Homebrew is a popular choice for macOS users. Windows users can opt for Chocolatey. For Linux users, the managers are a little more varied. The apt-get is a common choice for distributions like Ubuntu.

Customize your operating system

You can customize and sync your operating system preferences across your devices.

MacOS utilizes the defaults command in the terminal for managing preferences. In contrast, Linux systems, such as Ubuntu, use gsettings for configuring graphical preferences.

Mathias Bynens' dotfiles has a lot of macOS defaults listed. Feel free to choose some of the defaults that you found useful.

Create your dotfiles management script

Create a script to install all your productivity applications, populate a directory with all your cloned repositories, apply your OS settings, and more.

Don't forget to print colorful messages with a step-by-step of your script. And, if you like it, print an ASCII art and have fun.

It will help you to set up your workspace in seconds. Also, it is a great opportunity to learn Bash script and Makefile.

Keep your dotfiles organized

As a developer, you'll likely keep and improve your dotfiles throughout your career. Making it the longest project you'll ever work on.

It's a good idea to keep your dotfiles project neat and organized for easy updates and expansions.

Plus, remember to document your workspace. Your future self will thank you.

You can configure GitHub Codespaces with your dotfiles

You can customize your GitHub Codespace environment using a dotfiles repository on GitHub. This personalization applies to each new codespace you create, improving your development workflow.

You just need to have a public dotfiles repository under your GitHub account. GitHub will automatically apply it to personalize your codespace environment.

Conclusion

I've shown you enough to get you started with your dotfiles and given you some good ideas.

There is also a GitHub page dedicated to dotfiles. This page contains cool links to some dotfiles that are seen as references in the community.

I hope that the next time you need to reformat your operating system or switch computers, the process goes more smoothly and makes your life easier!

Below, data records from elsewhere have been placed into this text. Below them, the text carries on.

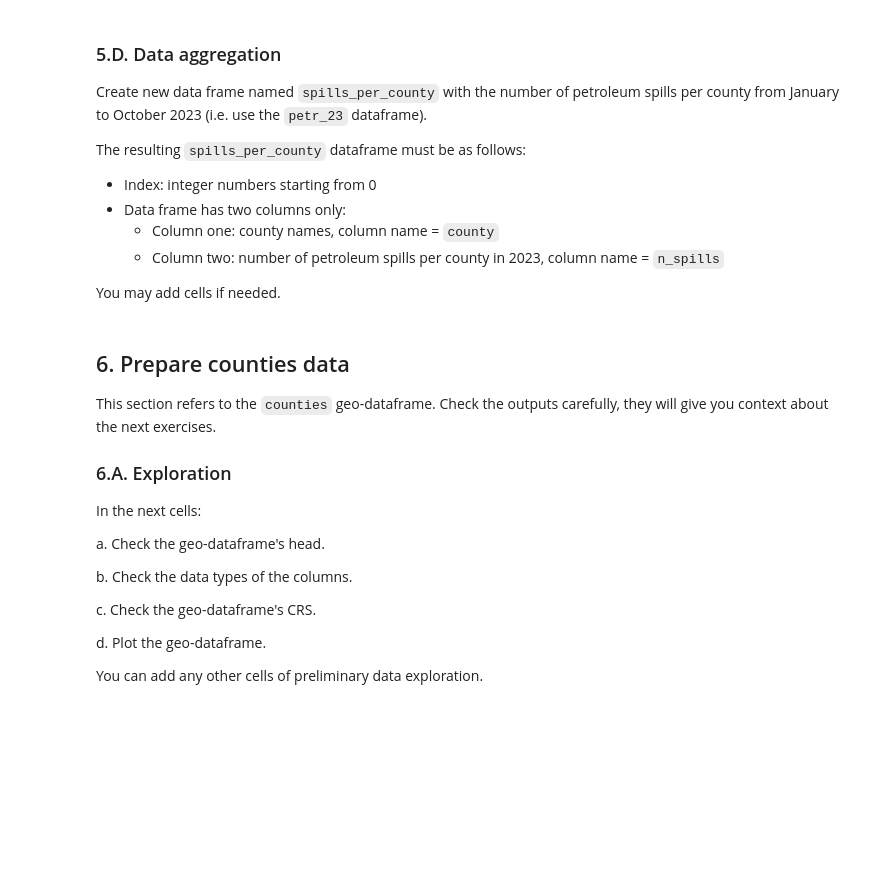
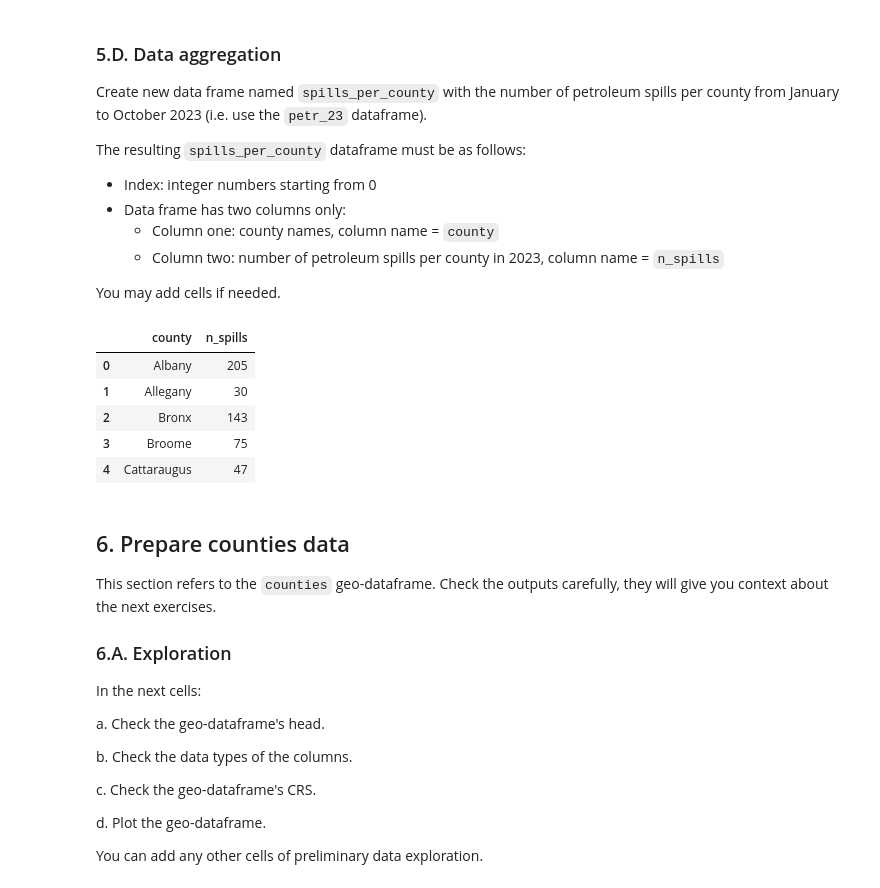
Before and after one commit to evajnewby/eds220-hwk3, a Jupyter notebook: hwk3-task2-oil-spills.ipynb, the cells around one changed output. Drawn from its saved outputs; the diff is of its cells as text; code cells hidden in the pictures; blank space fills up the shorter version.

```diff
--- a/hwk3-task2-oil-spills.ipynb
+++ b/hwk3-task2-oil-spills.ipynb
@@ -274,3 +278,16 @@ spills_per_county
+# %%
+# Group by county, count reports, reset index
+spills_per_county = petr_23.groupby('county').size().reset_index(name = 'n_spills')
+
+# check data frame
+spills_per_county.head()
+# %% [output]
+|  | county | n_spills |
+| 0 | Albany | 205 |
+| 1 | Allegany | 30 |
+| 2 | Bronx | 143 |
+| 3 | Broome | 75 |
+| 4 | Cattaraugus | 47 |
 # %% [markdown]
 ## 6. Prepare counties data
 
```
Also changed, not shown: parts of 14 cells of this notebook.
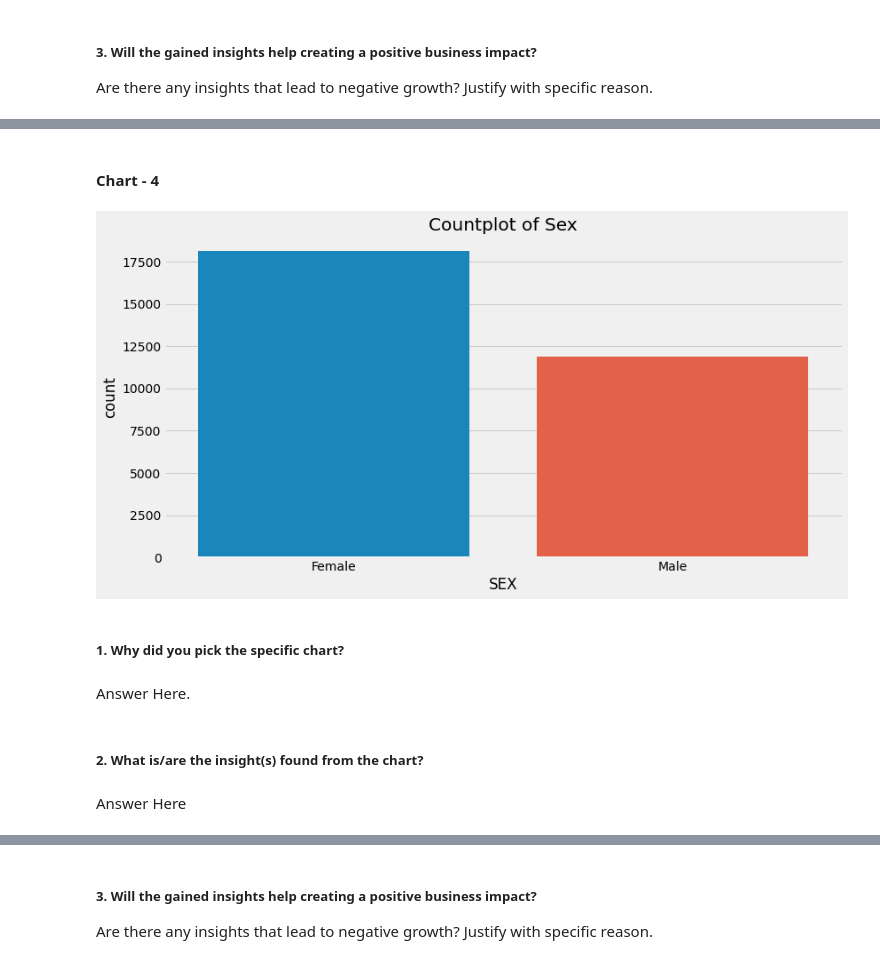
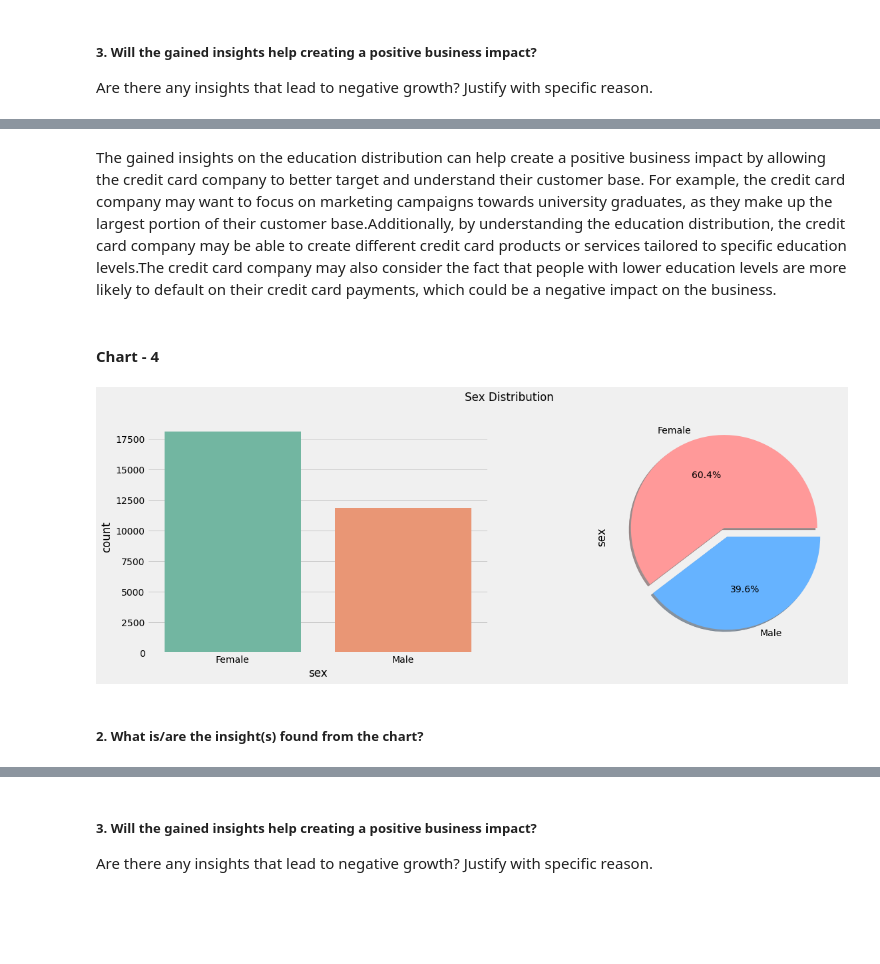
Before and after one commit to thepankaj018/Credit-Card-Default-Prediction, a Jupyter notebook: Credit_Card_Default_Prediction.ipynb, the cells around one changed output, grey strips where cells are left out. Cells and saved outputs as stored; diff of their text form; code cells hidden in the pictures; blank space fills up the shorter version.

```diff
--- a/Credit_Card_Default_Prediction.ipynb
+++ b/Credit_Card_Default_Prediction.ipynb
@@ -401,17 +430,26 @@ Answer Here
+# %% [markdown]
+The gained insights on the education distribution can help create a positive business impact by allowing the credit card company to better target and understand their customer base. For example, the credit card company may want to focus on marketing campaigns towards university graduates, as they make up the largest portion of their customer base.Additionally, by understanding the education distribution, the credit card company may be able to create different credit card products or services tailored to specific education levels.The credit card company may also consider the fact that people with lower education levels are more likely to default on their credit card payments, which could be a negative impact on the business.
 # %% [markdown]
 #### Chart - 4
-# %%
-# Chart - 4 visualization code
-sns.catplot(data = data,x = 'SEX',kind = 'count',aspect = 2,height = 6)
-plt.title('Countplot of Sex')
-plt.show()
-# %% [output]
-[figure, removed]
-# %% [markdown]
-##### 1. Why did you pick the specific chart?
-# %% [markdown]
-Answer Here.
+# %%
+# Chart - 4 visualization code
+# Create a figure with two subplots
+fig, ax = plt.subplots(1, 2, figsize=(18, 6))
+
+# Use seaborn to create a countplot on the left subplot
+sns.countplot(data=data, x='sex', ax=ax[0],palette='Set2')
+
+# Use matplotlib to create a pie chart on the right subplot
+colors = ['#ff9999','#66b3ff']
+data['sex'].value_counts().plot.pie(colors = colors,autopct='%1.1f%%', shadow=True,
+                                    explode = (0.1, 0))
+
+# Add a title to the figure
+fig.suptitle('Sex Distribution')
+
+# Show the plot
+plt.show()
+# %% [output]
+[figure, added]
 # %% [markdown]
 ##### 2. What is/are the insight(s) found from the chart?
-# %% [markdown]
-Answer Here
```
Also changed, not shown: parts of 108 cells of this notebook.
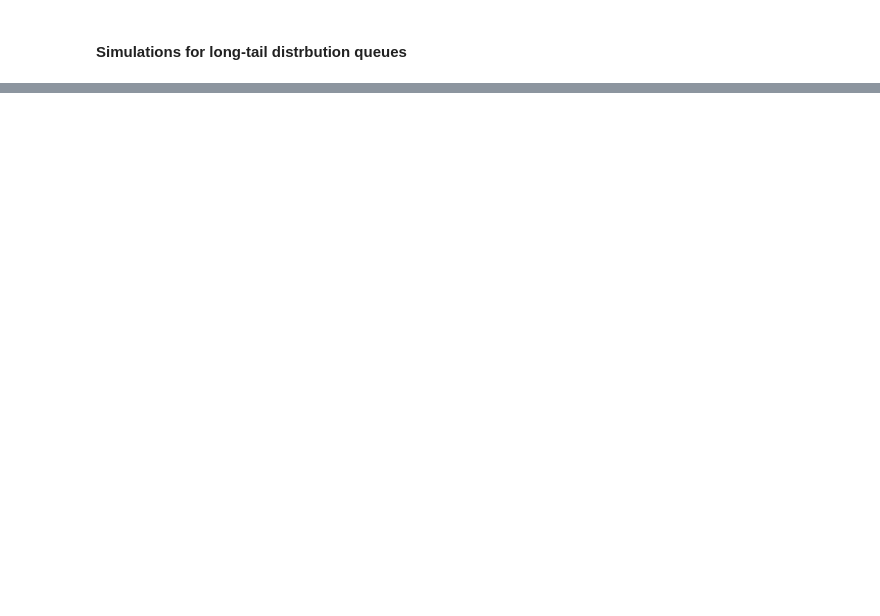
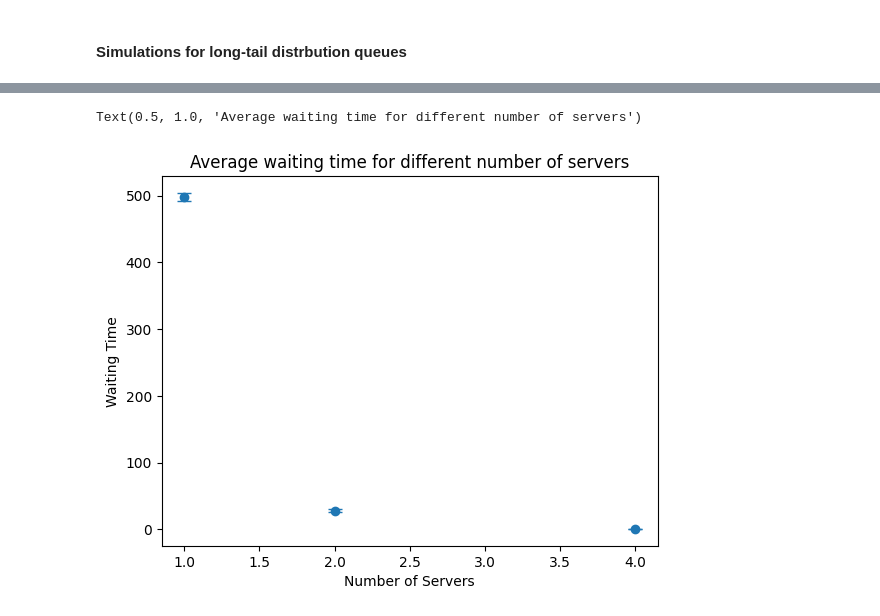
Before and after one commit to sjdronkers/StochSim2, a Jupyter notebook: Analysis.ipynb, the cells around one changed output, grey strips where cells are left out. Drawn from its saved outputs; the diff is of its cells as text; code cells hidden in the pictures; blank space fills up the shorter version.

```diff
--- a/Analysis.ipynb
+++ b/Analysis.ipynb
@@ -437,0 +515,17 @@ class Long_Tail_Servers(object):
+# %%
+def simulation_long_tail(n, no_customers, service_time, arrival_rate, run_time) -> list:
+    env = sim.Environment()
+    servers = Long_Tail_Servers(env, n, service_time)
+    env.process(setup(env, servers, n, no_customers, service_time, arrival_rate))
+    env.run(until=run_time)
+    return servers.waiting_times, servers.service_times
+# %%
+# Base parameters for rho=0.9
+no_customers = 1000
+service_rate = 0.90
+arrival_rate = 1
+total_time = 100000
+
+# Simulation parameters
+no_simulations = 100
+n = [1, 2, 4]
@@ -437,0 +555,8 @@ class Long_Tail_Servers(object):
+# %%
+plt.errorbar(n, means_waiting, yerr=stdev_waiting, fmt='o', capsize=5, label='Data with Error Bars')
+plt.xlabel('Number of Servers')
+plt.ylabel('Waiting Time')
+plt.title('Average waiting time for different number of servers')
+# %% [output]
+Text(0.5, 1.0, 'Average waiting time for different number of servers')
+[figure, added]
```
Also changed, not shown: parts of 13 cells of this notebook.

Thanks for reading! 😉

Yasmin Teles
Written by

Software engineer, content creator, open-source contributor, and lifelong learner.